§ **Try it**: Line by line, restate the material word for word, omitting any image.

§ **Listed records**:
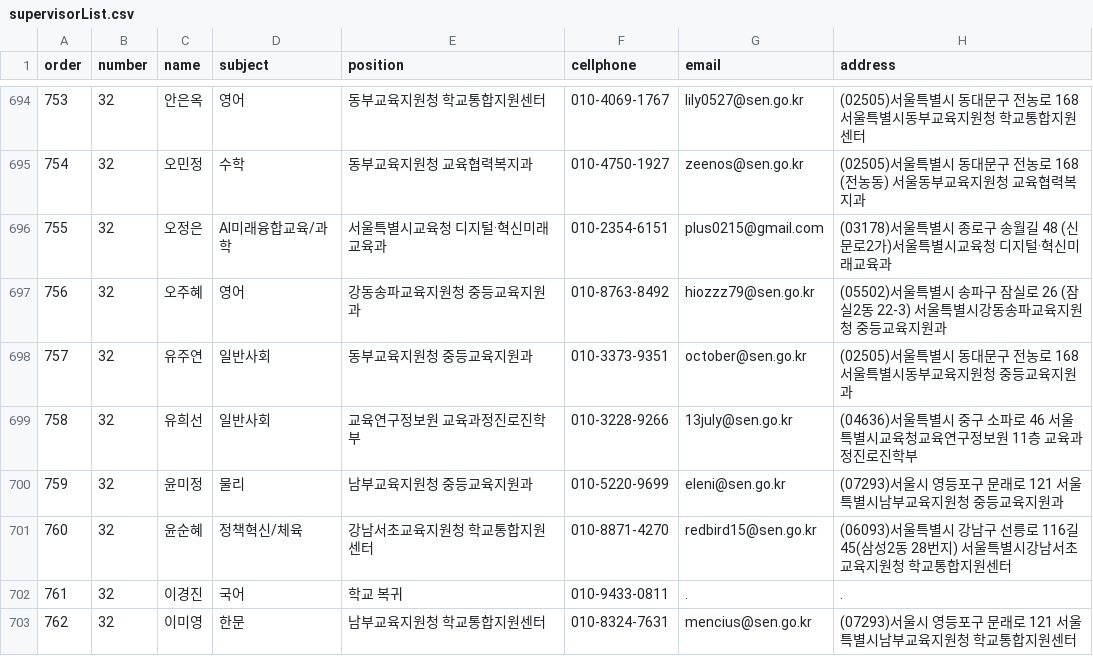
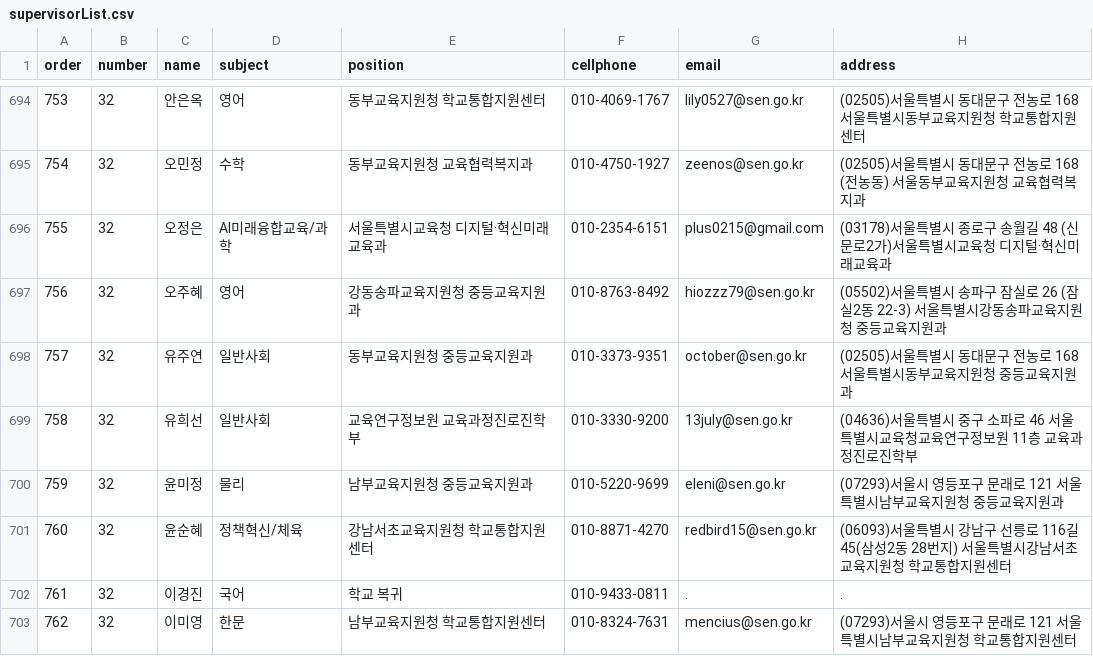
Before and after one commit to mtinet/supervisorList, a CSV file: supervisorList.csv, drawn as a sheet; only a part is shown, gaps mark what is left out.

Commit message:
Update supervisorList.csv

```diff
--- a/supervisorList.csv
+++ b/supervisorList.csv
@@ -698,3 +698,3 @@ order,number,name,subject,position,cellphone,email,address
 757,32,유주연,일반사회,동부교육지원청 중등교육지원과,010-3373-9351,october@sen.go.kr,(02505)서울특별시 동대문구 전농로 168 서울특별시동부교육지원청 중등교육지원과
-758,32,유희선,일반사회,교육연구정보원 교육과정진로진학부,010-3228-9266,13july@sen.go.kr,(04636)서울특별시 중구 소파로 46 서울특별시교육청교육연구정보원 11층 교육과정진로진학부
+758,32,유희선,일반사회,교육연구정보원 교육과정진로진학부,010-3330-9200,13july@sen.go.kr,(04636)서울특별시 중구 소파로 46 서울특별시교육청교육연구정보원 11층 교육과정진로진학부
 759,32,윤미정,물리,남부교육지원청 중등교육지원과,010-5220-9699,eleni@sen.go.kr,(07293)서울시 영등포구 문래로 121 서울특별시남부교육지원청 중등교육지원과
```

§ **Answer for the task**:
Before and after one commit to mtinet/supervisorList, a CSV file: supervisorList.csv, drawn as a sheet; only a part is shown, gaps mark what is left out.

Commit message:
Update supervisorList.csv

```diff
--- a/supervisorList.csv
+++ b/supervisorList.csv
@@ -698,3 +698,3 @@ order,number,name,subject,position,cellphone,email,address
 757,32,유주연,일반사회,동부교육지원청 중등교육지원과,010-3373-9351,october@sen.go.kr,(02505)서울특별시 동대문구 전농로 168 서울특별시동부교육지원청 중등교육지원과
-758,32,유희선,일반사회,교육연구정보원 교육과정진로진학부,010-3228-9266,13july@sen.go.kr,(04636)서울특별시 중구 소파로 46 서울특별시교육청교육연구정보원 11층 교육과정진로진학부
+758,32,유희선,일반사회,교육연구정보원 교육과정진로진학부,010-3330-9200,13july@sen.go.kr,(04636)서울특별시 중구 소파로 46 서울특별시교육청교육연구정보원 11층 교육과정진로진학부
 759,32,윤미정,물리,남부교육지원청 중등교육지원과,010-5220-9699,eleni@sen.go.kr,(07293)서울시 영등포구 문래로 121 서울특별시남부교육지원청 중등교육지원과
```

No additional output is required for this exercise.